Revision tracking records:
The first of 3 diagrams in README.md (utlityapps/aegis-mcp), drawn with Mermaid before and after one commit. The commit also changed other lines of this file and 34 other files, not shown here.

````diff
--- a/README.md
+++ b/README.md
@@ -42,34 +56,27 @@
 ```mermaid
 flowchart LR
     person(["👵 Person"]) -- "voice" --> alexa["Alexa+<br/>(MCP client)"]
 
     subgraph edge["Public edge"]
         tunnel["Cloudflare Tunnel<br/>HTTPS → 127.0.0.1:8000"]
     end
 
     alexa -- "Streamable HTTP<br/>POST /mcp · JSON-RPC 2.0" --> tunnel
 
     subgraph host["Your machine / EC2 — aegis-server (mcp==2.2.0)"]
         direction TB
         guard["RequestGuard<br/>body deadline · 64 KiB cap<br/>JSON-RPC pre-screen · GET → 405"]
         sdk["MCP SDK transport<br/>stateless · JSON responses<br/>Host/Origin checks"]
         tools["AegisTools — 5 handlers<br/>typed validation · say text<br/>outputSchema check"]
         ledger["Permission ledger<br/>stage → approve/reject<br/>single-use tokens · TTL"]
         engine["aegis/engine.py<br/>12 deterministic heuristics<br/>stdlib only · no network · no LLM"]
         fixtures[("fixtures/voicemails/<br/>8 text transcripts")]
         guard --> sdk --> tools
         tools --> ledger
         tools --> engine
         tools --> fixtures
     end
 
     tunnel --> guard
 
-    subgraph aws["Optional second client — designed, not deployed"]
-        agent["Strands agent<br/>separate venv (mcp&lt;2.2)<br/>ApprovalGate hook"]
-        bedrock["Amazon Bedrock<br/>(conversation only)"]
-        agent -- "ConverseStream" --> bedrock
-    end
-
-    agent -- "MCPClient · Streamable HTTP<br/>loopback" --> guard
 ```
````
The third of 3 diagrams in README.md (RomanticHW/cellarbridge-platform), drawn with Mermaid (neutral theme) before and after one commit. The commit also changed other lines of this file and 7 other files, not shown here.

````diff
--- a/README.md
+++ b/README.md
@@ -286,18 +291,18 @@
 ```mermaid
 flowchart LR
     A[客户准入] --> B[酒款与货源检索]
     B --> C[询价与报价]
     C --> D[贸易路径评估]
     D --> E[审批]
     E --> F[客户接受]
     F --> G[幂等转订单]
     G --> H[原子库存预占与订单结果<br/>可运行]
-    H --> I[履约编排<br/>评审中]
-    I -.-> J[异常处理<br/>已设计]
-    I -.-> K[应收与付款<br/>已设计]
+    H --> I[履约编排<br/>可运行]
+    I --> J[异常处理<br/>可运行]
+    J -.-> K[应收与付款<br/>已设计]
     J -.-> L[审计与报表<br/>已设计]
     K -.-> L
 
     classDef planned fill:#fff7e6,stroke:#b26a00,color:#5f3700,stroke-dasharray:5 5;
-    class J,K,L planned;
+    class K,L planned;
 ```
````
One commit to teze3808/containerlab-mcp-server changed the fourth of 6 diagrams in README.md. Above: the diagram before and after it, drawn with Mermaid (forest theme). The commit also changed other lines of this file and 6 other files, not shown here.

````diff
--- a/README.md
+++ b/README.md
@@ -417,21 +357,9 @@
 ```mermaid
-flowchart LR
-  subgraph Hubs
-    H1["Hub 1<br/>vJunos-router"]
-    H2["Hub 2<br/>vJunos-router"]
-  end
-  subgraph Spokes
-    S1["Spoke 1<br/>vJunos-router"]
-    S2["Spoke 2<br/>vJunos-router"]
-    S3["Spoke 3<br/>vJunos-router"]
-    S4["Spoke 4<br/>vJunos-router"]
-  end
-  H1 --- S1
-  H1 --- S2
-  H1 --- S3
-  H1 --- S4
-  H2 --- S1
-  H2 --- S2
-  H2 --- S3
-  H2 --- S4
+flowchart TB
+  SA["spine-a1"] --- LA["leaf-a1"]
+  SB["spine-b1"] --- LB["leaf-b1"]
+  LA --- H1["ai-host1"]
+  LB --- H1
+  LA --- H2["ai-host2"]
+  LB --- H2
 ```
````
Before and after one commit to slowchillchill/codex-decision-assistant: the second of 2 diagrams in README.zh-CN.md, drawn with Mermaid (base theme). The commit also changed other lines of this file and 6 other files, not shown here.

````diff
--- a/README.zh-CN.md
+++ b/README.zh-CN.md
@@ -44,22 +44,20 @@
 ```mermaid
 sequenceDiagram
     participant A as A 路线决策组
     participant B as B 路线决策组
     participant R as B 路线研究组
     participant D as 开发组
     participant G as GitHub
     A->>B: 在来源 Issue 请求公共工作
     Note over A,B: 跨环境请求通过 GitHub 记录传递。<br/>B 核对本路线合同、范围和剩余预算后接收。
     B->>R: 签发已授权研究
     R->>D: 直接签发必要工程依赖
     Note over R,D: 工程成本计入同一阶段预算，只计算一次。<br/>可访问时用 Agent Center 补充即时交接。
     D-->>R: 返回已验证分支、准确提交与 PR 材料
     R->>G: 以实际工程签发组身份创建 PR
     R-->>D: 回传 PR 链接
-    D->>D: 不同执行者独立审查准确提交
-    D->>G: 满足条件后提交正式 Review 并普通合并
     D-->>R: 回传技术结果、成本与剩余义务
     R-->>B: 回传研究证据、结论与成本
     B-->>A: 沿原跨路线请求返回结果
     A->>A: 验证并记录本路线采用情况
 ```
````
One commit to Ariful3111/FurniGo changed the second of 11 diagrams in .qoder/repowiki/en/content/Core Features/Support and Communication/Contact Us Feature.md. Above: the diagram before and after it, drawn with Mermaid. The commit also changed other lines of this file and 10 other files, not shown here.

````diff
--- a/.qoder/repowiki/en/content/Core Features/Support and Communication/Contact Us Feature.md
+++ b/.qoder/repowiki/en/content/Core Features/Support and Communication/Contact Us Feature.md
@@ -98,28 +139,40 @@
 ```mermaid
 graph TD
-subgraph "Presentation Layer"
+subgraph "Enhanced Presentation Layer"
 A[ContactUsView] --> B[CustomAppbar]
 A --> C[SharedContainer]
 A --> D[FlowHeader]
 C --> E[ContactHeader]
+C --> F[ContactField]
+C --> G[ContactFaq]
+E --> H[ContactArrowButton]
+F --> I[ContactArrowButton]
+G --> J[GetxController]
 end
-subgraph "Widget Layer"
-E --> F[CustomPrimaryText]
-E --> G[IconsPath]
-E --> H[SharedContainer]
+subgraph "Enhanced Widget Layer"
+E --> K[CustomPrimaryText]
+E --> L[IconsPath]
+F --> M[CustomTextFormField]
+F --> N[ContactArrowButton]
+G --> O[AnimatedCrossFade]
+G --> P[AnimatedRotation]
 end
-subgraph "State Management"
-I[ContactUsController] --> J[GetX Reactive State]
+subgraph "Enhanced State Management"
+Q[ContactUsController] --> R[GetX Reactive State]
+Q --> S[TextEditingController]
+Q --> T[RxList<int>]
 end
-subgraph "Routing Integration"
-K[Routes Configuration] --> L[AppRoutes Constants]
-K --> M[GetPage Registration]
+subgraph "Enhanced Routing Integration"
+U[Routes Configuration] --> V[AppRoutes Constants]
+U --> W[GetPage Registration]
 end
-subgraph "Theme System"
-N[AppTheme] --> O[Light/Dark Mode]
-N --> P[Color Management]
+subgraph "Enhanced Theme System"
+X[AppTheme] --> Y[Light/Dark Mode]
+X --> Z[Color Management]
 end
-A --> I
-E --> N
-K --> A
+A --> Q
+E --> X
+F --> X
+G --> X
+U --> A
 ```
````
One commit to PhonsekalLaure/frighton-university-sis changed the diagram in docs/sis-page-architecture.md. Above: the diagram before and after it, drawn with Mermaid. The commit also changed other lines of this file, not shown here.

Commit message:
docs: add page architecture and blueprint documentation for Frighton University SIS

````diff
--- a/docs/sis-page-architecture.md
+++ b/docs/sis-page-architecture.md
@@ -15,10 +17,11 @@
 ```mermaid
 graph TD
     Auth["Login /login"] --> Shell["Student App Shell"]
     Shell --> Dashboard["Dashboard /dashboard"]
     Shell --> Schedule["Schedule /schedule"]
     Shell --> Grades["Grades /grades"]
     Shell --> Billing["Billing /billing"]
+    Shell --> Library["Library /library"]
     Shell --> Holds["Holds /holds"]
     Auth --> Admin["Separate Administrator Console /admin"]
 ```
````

What you are asked to do:
Your answer should consist of the lines above that hold the word "over".

Answer for the task:
     Note over A,B: 跨环境请求通过 GitHub 记录传递。<br/>B 核对本路线合同、范围和剩余预算后接收。
     Note over R,D: 工程成本计入同一阶段预算，只计算一次。<br/>可访问时用 Agent Center 补充即时交接。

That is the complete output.